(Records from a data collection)
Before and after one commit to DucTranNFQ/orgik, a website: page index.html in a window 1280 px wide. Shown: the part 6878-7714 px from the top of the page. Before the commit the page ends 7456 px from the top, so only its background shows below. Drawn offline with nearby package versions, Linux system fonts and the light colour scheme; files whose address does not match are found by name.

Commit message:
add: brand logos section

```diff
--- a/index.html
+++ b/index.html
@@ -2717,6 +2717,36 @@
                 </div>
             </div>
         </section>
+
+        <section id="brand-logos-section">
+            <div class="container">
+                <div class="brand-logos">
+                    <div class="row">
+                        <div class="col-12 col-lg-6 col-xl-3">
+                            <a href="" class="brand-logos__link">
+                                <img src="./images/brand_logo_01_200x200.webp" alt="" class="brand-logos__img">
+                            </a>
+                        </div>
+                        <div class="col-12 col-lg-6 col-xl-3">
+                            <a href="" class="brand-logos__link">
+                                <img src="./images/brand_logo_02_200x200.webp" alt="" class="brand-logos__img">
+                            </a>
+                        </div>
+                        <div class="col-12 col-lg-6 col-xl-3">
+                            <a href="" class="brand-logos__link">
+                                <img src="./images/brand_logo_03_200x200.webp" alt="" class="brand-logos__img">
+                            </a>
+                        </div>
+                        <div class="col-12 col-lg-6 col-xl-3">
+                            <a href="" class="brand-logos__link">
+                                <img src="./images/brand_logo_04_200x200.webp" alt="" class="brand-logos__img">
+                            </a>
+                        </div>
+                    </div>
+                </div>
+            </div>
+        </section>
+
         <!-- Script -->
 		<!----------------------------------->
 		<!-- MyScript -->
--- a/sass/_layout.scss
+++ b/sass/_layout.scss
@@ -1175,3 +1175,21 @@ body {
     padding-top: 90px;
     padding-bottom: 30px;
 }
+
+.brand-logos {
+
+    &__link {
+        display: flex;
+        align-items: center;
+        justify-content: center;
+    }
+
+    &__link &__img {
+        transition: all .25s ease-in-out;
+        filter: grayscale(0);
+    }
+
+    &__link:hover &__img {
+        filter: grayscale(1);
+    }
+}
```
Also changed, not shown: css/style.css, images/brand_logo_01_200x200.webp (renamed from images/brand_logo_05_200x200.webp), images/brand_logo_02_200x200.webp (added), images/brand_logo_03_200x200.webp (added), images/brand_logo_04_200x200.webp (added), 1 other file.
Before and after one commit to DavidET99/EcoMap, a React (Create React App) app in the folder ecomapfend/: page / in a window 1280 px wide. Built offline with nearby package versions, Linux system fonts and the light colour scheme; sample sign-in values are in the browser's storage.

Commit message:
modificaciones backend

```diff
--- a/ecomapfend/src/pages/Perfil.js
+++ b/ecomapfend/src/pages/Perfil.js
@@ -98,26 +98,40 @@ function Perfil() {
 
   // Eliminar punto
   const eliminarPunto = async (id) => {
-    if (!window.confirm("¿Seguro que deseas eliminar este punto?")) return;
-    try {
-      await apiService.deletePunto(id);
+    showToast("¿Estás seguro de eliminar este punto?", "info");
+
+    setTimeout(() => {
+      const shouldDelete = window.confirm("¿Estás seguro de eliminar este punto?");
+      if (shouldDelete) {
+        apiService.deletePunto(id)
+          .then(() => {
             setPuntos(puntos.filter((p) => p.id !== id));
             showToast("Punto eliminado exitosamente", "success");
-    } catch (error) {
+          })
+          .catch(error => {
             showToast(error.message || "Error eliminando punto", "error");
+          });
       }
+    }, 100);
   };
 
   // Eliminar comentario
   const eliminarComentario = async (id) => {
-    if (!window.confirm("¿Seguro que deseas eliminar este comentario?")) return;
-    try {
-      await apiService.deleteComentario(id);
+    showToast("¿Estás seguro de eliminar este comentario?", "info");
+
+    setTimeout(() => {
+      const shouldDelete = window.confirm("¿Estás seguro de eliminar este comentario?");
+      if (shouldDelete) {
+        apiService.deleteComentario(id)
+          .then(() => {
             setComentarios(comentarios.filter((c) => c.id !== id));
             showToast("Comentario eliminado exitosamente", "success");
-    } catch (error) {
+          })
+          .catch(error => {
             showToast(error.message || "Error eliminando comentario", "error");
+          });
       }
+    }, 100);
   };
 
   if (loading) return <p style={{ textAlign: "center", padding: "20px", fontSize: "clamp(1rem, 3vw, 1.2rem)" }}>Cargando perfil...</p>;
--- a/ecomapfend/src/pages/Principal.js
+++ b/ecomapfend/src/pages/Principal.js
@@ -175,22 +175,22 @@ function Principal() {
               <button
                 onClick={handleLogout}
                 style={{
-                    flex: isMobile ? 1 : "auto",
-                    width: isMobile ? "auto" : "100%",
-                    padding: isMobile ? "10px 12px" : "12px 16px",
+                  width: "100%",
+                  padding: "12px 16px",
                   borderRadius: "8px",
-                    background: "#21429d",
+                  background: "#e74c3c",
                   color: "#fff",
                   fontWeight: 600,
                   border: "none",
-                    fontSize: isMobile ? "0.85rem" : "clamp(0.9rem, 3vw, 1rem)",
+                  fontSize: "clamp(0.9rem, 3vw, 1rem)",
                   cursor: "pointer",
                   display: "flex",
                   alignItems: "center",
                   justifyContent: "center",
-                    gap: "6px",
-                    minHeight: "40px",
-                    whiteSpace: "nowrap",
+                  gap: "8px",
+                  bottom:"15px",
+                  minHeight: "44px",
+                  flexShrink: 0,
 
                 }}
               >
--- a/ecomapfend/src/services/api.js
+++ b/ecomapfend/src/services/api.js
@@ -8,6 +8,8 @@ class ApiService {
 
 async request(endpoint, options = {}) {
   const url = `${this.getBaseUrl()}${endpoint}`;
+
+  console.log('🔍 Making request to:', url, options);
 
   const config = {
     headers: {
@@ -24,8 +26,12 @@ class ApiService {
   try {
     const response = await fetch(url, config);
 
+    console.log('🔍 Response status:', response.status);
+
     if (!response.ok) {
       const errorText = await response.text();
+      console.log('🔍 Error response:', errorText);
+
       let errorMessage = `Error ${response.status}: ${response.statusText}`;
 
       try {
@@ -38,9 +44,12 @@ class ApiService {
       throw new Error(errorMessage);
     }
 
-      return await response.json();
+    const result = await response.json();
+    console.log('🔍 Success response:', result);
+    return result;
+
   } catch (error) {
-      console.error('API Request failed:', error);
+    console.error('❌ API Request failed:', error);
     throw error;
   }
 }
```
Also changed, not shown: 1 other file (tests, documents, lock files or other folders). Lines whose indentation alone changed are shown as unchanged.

TASK DETAILS »
Write out every line of the data again, exactly as it reads.

RESPONSE BOX »
Before and after one commit to DucTranNFQ/orgik, a website: page index.html in a window 1280 px wide. Shown: the part 6878-7714 px from the top of the page. Before the commit the page ends 7456 px from the top, so only its background shows below. Drawn offline with nearby package versions, Linux system fonts and the light colour scheme; files whose address does not match are found by name.

Commit message:
add: brand logos section

```diff
--- a/index.html
+++ b/index.html
@@ -2717,6 +2717,36 @@
                 </div>
             </div>
         </section>
+
+        <section id="brand-logos-section">
+            <div class="container">
+                <div class="brand-logos">
+                    <div class="row">
+                        <div class="col-12 col-lg-6 col-xl-3">
+                            <a href="" class="brand-logos__link">
+                                <img src="./images/brand_logo_01_200x200.webp" alt="" class="brand-logos__img">
+                            </a>
+                        </div>
+                        <div class="col-12 col-lg-6 col-xl-3">
+                            <a href="" class="brand-logos__link">
+                                <img src="./images/brand_logo_02_200x200.webp" alt="" class="brand-logos__img">
+                            </a>
+                        </div>
+                        <div class="col-12 col-lg-6 col-xl-3">
+                            <a href="" class="brand-logos__link">
+                                <img src="./images/brand_logo_03_200x200.webp" alt="" class="brand-logos__img">
+                            </a>
+                        </div>
+                        <div class="col-12 col-lg-6 col-xl-3">
+                            <a href="" class="brand-logos__link">
+                                <img src="./images/brand_logo_04_200x200.webp" alt="" class="brand-logos__img">
+                            </a>
+                        </div>
+                    </div>
+                </div>
+            </div>
+        </section>
+
         <!-- Script -->
 		<!----------------------------------->
 		<!-- MyScript -->
--- a/sass/_layout.scss
+++ b/sass/_layout.scss
@@ -1175,3 +1175,21 @@ body {
     padding-top: 90px;
     padding-bottom: 30px;
 }
+
+.brand-logos {
+
+    &__link {
+        display: flex;
+        align-items: center;
+        justify-content: center;
+    }
+
+    &__link &__img {
+        transition: all .25s ease-in-out;
+        filter: grayscale(0);
+    }
+
+    &__link:hover &__img {
+        filter: grayscale(1);
+    }
+}
```
Also changed, not shown: css/style.css, images/brand_logo_01_200x200.webp (renamed from images/brand_logo_05_200x200.webp), images/brand_logo_02_200x200.webp (added), images/brand_logo_03_200x200.webp (added), images/brand_logo_04_200x200.webp (added), 1 other file.
Before and after one commit to DavidET99/EcoMap, a React (Create React App) app in the folder ecomapfend/: page / in a window 1280 px wide. Built offline with nearby package versions, Linux system fonts and the light colour scheme; sample sign-in values are in the browser's storage.

Commit message:
modificaciones backend

```diff
--- a/ecomapfend/src/pages/Perfil.js
+++ b/ecomapfend/src/pages/Perfil.js
@@ -98,26 +98,40 @@ function Perfil() {
 
   // Eliminar punto
   const eliminarPunto = async (id) => {
-    if (!window.confirm("¿Seguro que deseas eliminar este punto?")) return;
-    try {
-      await apiService.deletePunto(id);
+    showToast("¿Estás seguro de eliminar este punto?", "info");
+
+    setTimeout(() => {
+      const shouldDelete = window.confirm("¿Estás seguro de eliminar este punto?");
+      if (shouldDelete) {
+        apiService.deletePunto(id)
+          .then(() => {
             setPuntos(puntos.filter((p) => p.id !== id));
             showToast("Punto eliminado exitosamente", "success");
-    } catch (error) {
+          })
+          .catch(error => {
             showToast(error.message || "Error eliminando punto", "error");
+          });
       }
+    }, 100);
   };
 
   // Eliminar comentario
   const eliminarComentario = async (id) => {
-    if (!window.confirm("¿Seguro que deseas eliminar este comentario?")) return;
-    try {
-      await apiService.deleteComentario(id);
+    showToast("¿Estás seguro de eliminar este comentario?", "info");
+
+    setTimeout(() => {
+      const shouldDelete = window.confirm("¿Estás seguro de eliminar este comentario?");
+      if (shouldDelete) {
+        apiService.deleteComentario(id)
+          .then(() => {
             setComentarios(comentarios.filter((c) => c.id !== id));
             showToast("Comentario eliminado exitosamente", "success");
-    } catch (error) {
+          })
+          .catch(error => {
             showToast(error.message || "Error eliminando comentario", "error");
+          });
       }
+    }, 100);
   };
 
   if (loading) return <p style={{ textAlign: "center", padding: "20px", fontSize: "clamp(1rem, 3vw, 1.2rem)" }}>Cargando perfil...</p>;
--- a/ecomapfend/src/pages/Principal.js
+++ b/ecomapfend/src/pages/Principal.js
@@ -175,22 +175,22 @@ function Principal() {
               <button
                 onClick={handleLogout}
                 style={{
-                    flex: isMobile ? 1 : "auto",
-                    width: isMobile ? "auto" : "100%",
-                    padding: isMobile ? "10px 12px" : "12px 16px",
+                  width: "100%",
+                  padding: "12px 16px",
                   borderRadius: "8px",
-                    background: "#21429d",
+                  background: "#e74c3c",
                   color: "#fff",
                   fontWeight: 600,
                   border: "none",
-                    fontSize: isMobile ? "0.85rem" : "clamp(0.9rem, 3vw, 1rem)",
+                  fontSize: "clamp(0.9rem, 3vw, 1rem)",
                   cursor: "pointer",
                   display: "flex",
                   alignItems: "center",
                   justifyContent: "center",
-                    gap: "6px",
-                    minHeight: "40px",
-                    whiteSpace: "nowrap",
+                  gap: "8px",
+                  bottom:"15px",
+                  minHeight: "44px",
+                  flexShrink: 0,
 
                 }}
               >
--- a/ecomapfend/src/services/api.js
+++ b/ecomapfend/src/services/api.js
@@ -8,6 +8,8 @@ class ApiService {
 
 async request(endpoint, options = {}) {
   const url = `${this.getBaseUrl()}${endpoint}`;
+
+  console.log('🔍 Making request to:', url, options);
 
   const config = {
     headers: {
@@ -24,8 +26,12 @@ class ApiService {
   try {
     const response = await fetch(url, config);
 
+    console.log('🔍 Response status:', response.status);
+
     if (!response.ok) {
       const errorText = await response.text();
+      console.log('🔍 Error response:', errorText);
+
       let errorMessage = `Error ${response.status}: ${response.statusText}`;
 
       try {
@@ -38,9 +44,12 @@ class ApiService {
       throw new Error(errorMessage);
     }
 
-      return await response.json();
+    const result = await response.json();
+    console.log('🔍 Success response:', result);
+    return result;
+
   } catch (error) {
-      console.error('API Request failed:', error);
+    console.error('❌ API Request failed:', error);
     throw error;
   }
 }
```
Also changed, not shown: 1 other file (tests, documents, lock files or other folders). Lines whose indentation alone changed are shown as unchanged.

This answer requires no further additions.